Directions:
Using the listing below, return each line exactly as it reads.

● ● ●

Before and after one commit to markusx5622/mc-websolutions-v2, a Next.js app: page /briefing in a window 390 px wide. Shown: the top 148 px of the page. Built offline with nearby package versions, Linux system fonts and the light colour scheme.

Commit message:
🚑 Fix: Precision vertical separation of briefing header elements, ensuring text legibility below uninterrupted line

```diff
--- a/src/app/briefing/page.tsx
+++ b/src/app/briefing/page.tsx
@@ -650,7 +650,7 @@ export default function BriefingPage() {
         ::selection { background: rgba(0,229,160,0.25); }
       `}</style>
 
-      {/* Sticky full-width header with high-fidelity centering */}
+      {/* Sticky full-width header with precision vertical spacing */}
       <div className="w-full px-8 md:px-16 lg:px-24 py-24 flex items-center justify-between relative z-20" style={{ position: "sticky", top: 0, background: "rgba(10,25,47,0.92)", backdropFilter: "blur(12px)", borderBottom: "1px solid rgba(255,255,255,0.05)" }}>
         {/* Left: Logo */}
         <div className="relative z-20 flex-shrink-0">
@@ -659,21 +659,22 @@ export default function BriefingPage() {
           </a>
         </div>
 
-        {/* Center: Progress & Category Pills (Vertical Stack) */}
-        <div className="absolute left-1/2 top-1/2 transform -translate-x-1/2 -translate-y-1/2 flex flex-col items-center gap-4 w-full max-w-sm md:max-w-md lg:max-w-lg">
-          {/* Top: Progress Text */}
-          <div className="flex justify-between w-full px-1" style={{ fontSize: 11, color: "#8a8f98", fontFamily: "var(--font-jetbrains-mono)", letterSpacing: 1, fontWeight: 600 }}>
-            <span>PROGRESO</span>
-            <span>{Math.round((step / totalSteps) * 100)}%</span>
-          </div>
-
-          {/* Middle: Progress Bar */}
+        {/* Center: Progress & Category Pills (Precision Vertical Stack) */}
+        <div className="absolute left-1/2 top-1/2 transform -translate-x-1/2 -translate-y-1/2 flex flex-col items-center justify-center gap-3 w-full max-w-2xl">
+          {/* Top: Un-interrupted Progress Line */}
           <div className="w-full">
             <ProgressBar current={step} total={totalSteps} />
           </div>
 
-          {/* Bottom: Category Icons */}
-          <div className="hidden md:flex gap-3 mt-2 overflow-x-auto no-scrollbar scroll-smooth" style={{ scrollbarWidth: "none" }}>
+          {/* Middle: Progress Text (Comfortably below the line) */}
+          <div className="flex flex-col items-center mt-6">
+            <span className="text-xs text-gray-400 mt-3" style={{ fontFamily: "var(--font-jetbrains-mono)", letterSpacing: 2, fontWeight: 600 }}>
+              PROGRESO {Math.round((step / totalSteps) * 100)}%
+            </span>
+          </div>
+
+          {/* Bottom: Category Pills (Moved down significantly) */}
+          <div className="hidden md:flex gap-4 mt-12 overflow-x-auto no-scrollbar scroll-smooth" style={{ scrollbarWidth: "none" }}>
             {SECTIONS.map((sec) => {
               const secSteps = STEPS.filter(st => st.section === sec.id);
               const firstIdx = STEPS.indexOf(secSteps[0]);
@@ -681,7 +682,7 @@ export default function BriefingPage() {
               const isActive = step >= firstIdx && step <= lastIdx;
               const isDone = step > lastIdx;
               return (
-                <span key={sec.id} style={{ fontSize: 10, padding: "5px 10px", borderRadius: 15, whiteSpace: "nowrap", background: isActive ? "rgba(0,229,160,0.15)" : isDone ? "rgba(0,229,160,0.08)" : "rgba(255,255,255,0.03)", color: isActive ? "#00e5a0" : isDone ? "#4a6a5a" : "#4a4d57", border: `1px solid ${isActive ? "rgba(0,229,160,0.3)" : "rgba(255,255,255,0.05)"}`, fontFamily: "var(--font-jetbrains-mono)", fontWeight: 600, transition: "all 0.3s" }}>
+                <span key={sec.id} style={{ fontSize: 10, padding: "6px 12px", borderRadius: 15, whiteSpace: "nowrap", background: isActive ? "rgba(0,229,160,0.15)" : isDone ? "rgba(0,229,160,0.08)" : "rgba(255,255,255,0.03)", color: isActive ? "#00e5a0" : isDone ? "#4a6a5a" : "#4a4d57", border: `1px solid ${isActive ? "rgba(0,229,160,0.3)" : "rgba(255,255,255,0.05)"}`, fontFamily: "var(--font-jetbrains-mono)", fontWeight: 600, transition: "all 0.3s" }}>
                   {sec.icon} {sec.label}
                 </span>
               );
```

● ● ●

Expected answer:
Before and after one commit to markusx5622/mc-websolutions-v2, a Next.js app: page /briefing in a window 390 px wide. Shown: the top 148 px of the page. Built offline with nearby package versions, Linux system fonts and the light colour scheme.

Commit message:
🚑 Fix: Precision vertical separation of briefing header elements, ensuring text legibility below uninterrupted line

```diff
--- a/src/app/briefing/page.tsx
+++ b/src/app/briefing/page.tsx
@@ -650,7 +650,7 @@ export default function BriefingPage() {
         ::selection { background: rgba(0,229,160,0.25); }
       `}</style>
 
-      {/* Sticky full-width header with high-fidelity centering */}
+      {/* Sticky full-width header with precision vertical spacing */}
       <div className="w-full px-8 md:px-16 lg:px-24 py-24 flex items-center justify-between relative z-20" style={{ position: "sticky", top: 0, background: "rgba(10,25,47,0.92)", backdropFilter: "blur(12px)", borderBottom: "1px solid rgba(255,255,255,0.05)" }}>
         {/* Left: Logo */}
         <div className="relative z-20 flex-shrink-0">
@@ -659,21 +659,22 @@ export default function BriefingPage() {
           </a>
         </div>
 
-        {/* Center: Progress & Category Pills (Vertical Stack) */}
-        <div className="absolute left-1/2 top-1/2 transform -translate-x-1/2 -translate-y-1/2 flex flex-col items-center gap-4 w-full max-w-sm md:max-w-md lg:max-w-lg">
-          {/* Top: Progress Text */}
-          <div className="flex justify-between w-full px-1" style={{ fontSize: 11, color: "#8a8f98", fontFamily: "var(--font-jetbrains-mono)", letterSpacing: 1, fontWeight: 600 }}>
-            <span>PROGRESO</span>
-            <span>{Math.round((step / totalSteps) * 100)}%</span>
-          </div>
-
-          {/* Middle: Progress Bar */}
+        {/* Center: Progress & Category Pills (Precision Vertical Stack) */}
+        <div className="absolute left-1/2 top-1/2 transform -translate-x-1/2 -translate-y-1/2 flex flex-col items-center justify-center gap-3 w-full max-w-2xl">
+          {/* Top: Un-interrupted Progress Line */}
           <div className="w-full">
             <ProgressBar current={step} total={totalSteps} />
           </div>
 
-          {/* Bottom: Category Icons */}
-          <div className="hidden md:flex gap-3 mt-2 overflow-x-auto no-scrollbar scroll-smooth" style={{ scrollbarWidth: "none" }}>
+          {/* Middle: Progress Text (Comfortably below the line) */}
+          <div className="flex flex-col items-center mt-6">
+            <span className="text-xs text-gray-400 mt-3" style={{ fontFamily: "var(--font-jetbrains-mono)", letterSpacing: 2, fontWeight: 600 }}>
+              PROGRESO {Math.round((step / totalSteps) * 100)}%
+            </span>
+          </div>
+
+          {/* Bottom: Category Pills (Moved down significantly) */}
+          <div className="hidden md:flex gap-4 mt-12 overflow-x-auto no-scrollbar scroll-smooth" style={{ scrollbarWidth: "none" }}>
             {SECTIONS.map((sec) => {
               const secSteps = STEPS.filter(st => st.section === sec.id);
               const firstIdx = STEPS.indexOf(secSteps[0]);
@@ -681,7 +682,7 @@ export default function BriefingPage() {
               const isActive = step >= firstIdx && step <= lastIdx;
               const isDone = step > lastIdx;
               return (
-                <span key={sec.id} style={{ fontSize: 10, padding: "5px 10px", borderRadius: 15, whiteSpace: "nowrap", background: isActive ? "rgba(0,229,160,0.15)" : isDone ? "rgba(0,229,160,0.08)" : "rgba(255,255,255,0.03)", color: isActive ? "#00e5a0" : isDone ? "#4a6a5a" : "#4a4d57", border: `1px solid ${isActive ? "rgba(0,229,160,0.3)" : "rgba(255,255,255,0.05)"}`, fontFamily: "var(--font-jetbrains-mono)", fontWeight: 600, transition: "all 0.3s" }}>
+                <span key={sec.id} style={{ fontSize: 10, padding: "6px 12px", borderRadius: 15, whiteSpace: "nowrap", background: isActive ? "rgba(0,229,160,0.15)" : isDone ? "rgba(0,229,160,0.08)" : "rgba(255,255,255,0.03)", color: isActive ? "#00e5a0" : isDone ? "#4a6a5a" : "#4a4d57", border: `1px solid ${isActive ? "rgba(0,229,160,0.3)" : "rgba(255,255,255,0.05)"}`, fontFamily: "var(--font-jetbrains-mono)", fontWeight: 600, transition: "all 0.3s" }}>
                   {sec.icon} {sec.label}
                 </span>
               );
```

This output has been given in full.